■ WORK REQUIRED: Check every line of the records below for the string "java" and copy the ones that have it.

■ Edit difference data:
*** Begin section ***

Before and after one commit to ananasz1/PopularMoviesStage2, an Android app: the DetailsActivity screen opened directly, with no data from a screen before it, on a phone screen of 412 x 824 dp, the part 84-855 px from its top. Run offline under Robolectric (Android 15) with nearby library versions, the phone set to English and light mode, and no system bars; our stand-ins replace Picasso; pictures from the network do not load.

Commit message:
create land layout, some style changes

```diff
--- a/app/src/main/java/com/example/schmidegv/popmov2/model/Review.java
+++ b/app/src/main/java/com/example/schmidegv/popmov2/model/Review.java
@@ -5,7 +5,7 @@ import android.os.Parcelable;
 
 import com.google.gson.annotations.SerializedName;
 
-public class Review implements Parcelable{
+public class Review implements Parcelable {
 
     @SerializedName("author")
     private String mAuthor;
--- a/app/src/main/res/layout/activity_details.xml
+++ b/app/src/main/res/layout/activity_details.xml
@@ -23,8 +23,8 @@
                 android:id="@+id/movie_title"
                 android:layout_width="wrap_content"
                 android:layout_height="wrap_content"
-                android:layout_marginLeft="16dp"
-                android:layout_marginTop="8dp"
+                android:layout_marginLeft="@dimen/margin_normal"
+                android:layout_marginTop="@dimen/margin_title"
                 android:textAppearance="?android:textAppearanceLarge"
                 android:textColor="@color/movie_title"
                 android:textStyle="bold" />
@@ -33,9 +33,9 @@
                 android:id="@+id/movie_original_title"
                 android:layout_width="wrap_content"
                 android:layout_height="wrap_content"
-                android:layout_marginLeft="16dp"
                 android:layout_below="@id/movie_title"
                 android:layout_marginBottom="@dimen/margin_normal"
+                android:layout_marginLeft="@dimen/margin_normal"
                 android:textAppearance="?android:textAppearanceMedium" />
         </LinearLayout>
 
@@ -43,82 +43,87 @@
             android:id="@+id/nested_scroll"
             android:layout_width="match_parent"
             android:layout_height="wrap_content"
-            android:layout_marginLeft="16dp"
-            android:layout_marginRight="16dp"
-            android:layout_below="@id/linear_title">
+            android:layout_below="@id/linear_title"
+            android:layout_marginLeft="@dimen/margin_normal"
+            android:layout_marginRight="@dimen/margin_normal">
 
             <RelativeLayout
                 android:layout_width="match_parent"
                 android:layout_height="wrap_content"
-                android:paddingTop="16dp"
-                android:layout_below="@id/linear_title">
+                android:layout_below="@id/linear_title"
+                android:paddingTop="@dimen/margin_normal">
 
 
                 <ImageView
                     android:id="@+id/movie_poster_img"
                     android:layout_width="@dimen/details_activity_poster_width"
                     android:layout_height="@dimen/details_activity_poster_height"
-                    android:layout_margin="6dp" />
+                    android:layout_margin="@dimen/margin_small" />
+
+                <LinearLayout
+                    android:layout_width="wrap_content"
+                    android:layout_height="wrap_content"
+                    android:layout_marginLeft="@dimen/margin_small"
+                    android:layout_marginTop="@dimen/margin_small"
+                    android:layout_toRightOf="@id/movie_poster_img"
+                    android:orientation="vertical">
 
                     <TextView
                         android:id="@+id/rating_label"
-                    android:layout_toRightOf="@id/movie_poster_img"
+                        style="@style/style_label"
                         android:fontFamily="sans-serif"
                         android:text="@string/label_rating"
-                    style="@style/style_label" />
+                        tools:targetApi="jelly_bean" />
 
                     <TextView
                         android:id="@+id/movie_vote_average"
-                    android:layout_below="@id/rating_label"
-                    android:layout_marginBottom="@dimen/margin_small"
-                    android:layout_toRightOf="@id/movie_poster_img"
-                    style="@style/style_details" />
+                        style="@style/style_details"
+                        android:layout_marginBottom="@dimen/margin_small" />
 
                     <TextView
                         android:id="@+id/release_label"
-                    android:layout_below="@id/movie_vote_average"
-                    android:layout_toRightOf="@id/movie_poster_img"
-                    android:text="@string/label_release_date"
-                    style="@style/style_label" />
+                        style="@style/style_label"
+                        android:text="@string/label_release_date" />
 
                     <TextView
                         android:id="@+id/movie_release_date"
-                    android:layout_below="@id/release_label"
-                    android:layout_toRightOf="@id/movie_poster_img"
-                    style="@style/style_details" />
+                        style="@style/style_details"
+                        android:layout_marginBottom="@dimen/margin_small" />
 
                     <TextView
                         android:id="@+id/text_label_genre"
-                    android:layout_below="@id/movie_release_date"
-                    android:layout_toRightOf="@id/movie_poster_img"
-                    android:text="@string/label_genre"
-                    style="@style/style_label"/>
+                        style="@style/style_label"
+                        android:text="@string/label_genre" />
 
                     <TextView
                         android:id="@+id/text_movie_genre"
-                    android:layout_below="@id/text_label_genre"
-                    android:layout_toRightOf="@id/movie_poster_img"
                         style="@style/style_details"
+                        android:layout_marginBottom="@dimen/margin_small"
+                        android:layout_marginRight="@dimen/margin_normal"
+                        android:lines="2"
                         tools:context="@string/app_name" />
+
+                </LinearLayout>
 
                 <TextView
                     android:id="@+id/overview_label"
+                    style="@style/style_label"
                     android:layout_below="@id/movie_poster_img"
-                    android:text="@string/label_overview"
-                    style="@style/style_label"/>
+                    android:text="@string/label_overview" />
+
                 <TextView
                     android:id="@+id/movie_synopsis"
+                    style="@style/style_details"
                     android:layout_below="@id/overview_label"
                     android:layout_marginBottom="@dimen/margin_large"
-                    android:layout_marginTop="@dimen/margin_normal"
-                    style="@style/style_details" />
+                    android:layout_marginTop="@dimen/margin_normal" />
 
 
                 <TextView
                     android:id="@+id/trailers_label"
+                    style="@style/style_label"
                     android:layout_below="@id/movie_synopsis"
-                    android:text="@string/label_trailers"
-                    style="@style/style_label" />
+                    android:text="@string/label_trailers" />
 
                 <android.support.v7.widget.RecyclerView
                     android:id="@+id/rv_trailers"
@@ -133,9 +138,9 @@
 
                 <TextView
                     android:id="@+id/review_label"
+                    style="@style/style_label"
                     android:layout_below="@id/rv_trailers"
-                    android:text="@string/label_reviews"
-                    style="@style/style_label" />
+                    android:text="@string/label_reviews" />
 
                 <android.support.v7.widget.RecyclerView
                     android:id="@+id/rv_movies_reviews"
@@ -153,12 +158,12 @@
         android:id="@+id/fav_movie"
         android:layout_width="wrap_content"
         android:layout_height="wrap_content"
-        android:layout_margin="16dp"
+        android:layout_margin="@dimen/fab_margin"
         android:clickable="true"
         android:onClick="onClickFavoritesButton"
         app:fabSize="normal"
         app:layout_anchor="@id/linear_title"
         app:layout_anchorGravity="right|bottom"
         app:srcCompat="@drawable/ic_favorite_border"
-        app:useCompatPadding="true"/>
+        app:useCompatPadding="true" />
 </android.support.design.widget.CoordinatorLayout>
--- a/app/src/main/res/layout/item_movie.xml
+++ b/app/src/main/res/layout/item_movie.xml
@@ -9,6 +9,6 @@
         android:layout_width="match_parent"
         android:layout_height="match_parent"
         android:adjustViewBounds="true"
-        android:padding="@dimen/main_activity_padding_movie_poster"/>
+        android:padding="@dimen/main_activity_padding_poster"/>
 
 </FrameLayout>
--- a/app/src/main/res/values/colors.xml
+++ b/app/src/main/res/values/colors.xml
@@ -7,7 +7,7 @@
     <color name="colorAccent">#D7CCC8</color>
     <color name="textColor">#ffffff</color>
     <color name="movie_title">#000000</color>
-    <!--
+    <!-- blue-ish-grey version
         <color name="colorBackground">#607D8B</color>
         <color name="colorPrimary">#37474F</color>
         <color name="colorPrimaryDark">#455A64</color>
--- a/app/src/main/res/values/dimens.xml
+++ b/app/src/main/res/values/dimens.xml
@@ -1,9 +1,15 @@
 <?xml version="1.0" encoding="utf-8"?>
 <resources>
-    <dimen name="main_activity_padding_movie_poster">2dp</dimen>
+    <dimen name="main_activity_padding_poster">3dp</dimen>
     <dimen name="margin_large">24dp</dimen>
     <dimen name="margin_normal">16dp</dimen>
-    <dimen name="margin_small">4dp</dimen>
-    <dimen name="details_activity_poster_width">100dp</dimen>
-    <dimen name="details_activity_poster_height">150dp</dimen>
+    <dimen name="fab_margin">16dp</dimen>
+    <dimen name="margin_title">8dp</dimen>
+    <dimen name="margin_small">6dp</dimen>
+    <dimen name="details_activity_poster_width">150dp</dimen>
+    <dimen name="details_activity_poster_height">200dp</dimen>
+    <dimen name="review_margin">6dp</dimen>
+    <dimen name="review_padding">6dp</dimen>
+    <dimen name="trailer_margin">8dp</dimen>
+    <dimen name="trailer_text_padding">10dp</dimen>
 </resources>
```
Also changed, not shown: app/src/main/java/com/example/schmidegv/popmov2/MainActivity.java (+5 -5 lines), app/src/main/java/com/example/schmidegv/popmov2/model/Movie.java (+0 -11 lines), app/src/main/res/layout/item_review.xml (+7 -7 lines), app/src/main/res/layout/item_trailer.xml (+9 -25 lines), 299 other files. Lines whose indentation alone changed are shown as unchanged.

*** End section ***

■ ANSWER TO THIS TASK:
--- a/app/src/main/java/com/example/schmidegv/popmov2/model/Review.java
+++ b/app/src/main/java/com/example/schmidegv/popmov2/model/Review.java
Also changed, not shown: app/src/main/java/com/example/schmidegv/popmov2/MainActivity.java (+5 -5 lines), app/src/main/java/com/example/schmidegv/popmov2/model/Movie.java (+0 -11 lines), app/src/main/res/layout/item_review.xml (+7 -7 lines), app/src/main/res/layout/item_trailer.xml (+9 -25 lines), 299 other files. Lines whose indentation alone changed are shown as unchanged.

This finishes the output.